Former Netflix CEO Reed Hastings told everyone last year that password sharing would be phased out. 

To increase revenue and attract subscribers, Netflix recently introduced ad-supported subscription plans in select markets. Streaming platforms have also stopped sharing passwords in some markets. Former Netflix CEO Reed Hastings revealed last year that password sharing will be phased out for everyone.

Now, new co-CEOs Greg Peters and Ted Sarandos told Bloomberg that Netflix password sharing will soon stop for all users. This suggests that Indians who depend on friends and others to use Netflix will soon have to pay to use the platform.

For those who don’t know, Netflix is ​​testing an end to password sharing in some Latin American countries, including Costa Rica, Chile, and Peru. In these countries, Netflix charges $3 (approximately Rs. 250) to people trying to use their friends’ Netflix accounts.

The streaming platform hasn’t revealed how much it will charge users in India, but that amount is likely to be close to the global price. Eventually, the Indians will have no choice either. According to the latest reports, Netflix will stop sharing passwords in other markets, including India, in March 2023.

The question that remains is how will Netflix identify freeloaders. The streaming platform previously explained that Netflix would enforce new password-sharing rules across IP addresses, device IDs, and account activity. In this way, the streaming platform identifies users who are outside a specific household and want to watch Netflix content for free.

Video streaming platforms are trying new ways to grow their subscriber base.

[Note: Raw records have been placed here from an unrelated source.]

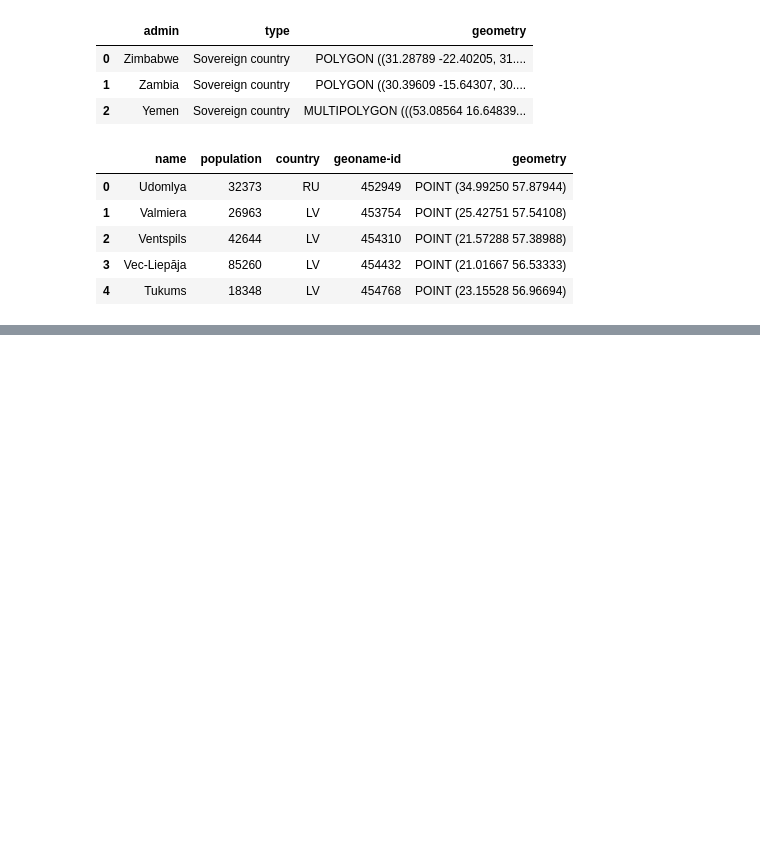
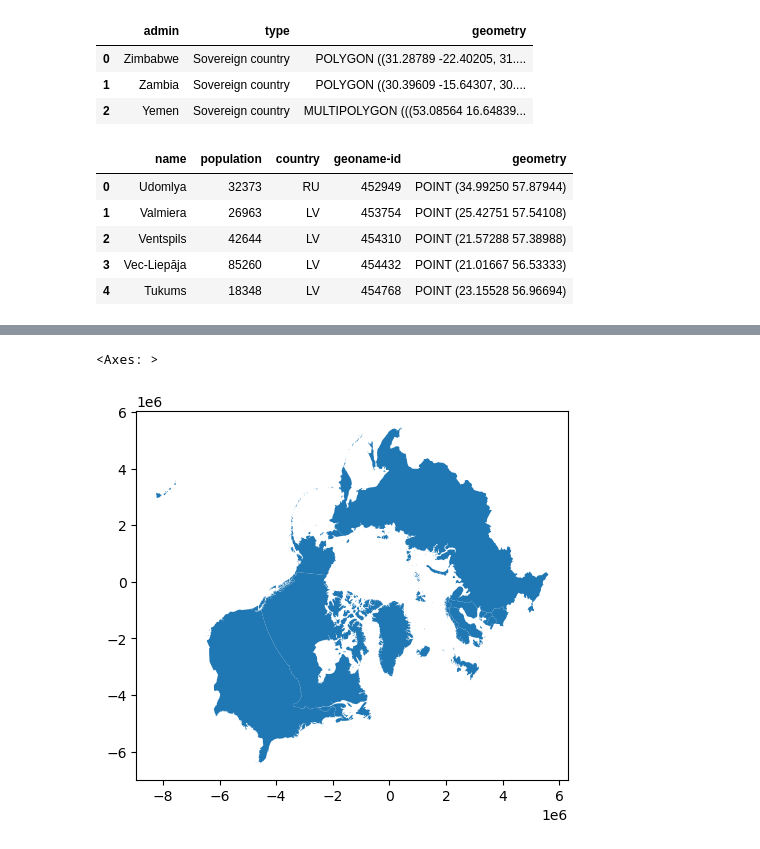
Before and after one commit to austinmartinez12/eds220-2025-in-class, a Jupyter notebook: week6/week6-reprojecting.ipynb, the cells around one changed output, grey strips where cells are left out. Saved outputs shown, nothing was run; the diff lists cells and outputs as text; code cells hidden in the pictures; blank space fills up the shorter version.

```diff
--- a/week6/week6-reprojecting.ipynb
+++ b/week6/week6-reprojecting.ipynb
@@ -41,0 +302,8 @@ country_names.head()
+# %%
+# Reproject to CRS optimized for Arctic region
+artic_countries = artic_countries.to_crs('epsg:3413')
+# %%
+artic_countries.plot()
+# %% [output]
+<Axes: >
+[figure, added]
```
Also changed, not shown: parts of 31 cells of this notebook, 1 other file.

The fight against password sharing is one such initiative. Another way is to enter an advertising plan. Netflix recently launched an affordable, ad-supported plan in the US at $6.99 to attract users who don’t want to pay a lot for a Netflix subscription. In India, Netflix offers four plans: Rs 149, Rs 199, Rs 499 and Rs 649.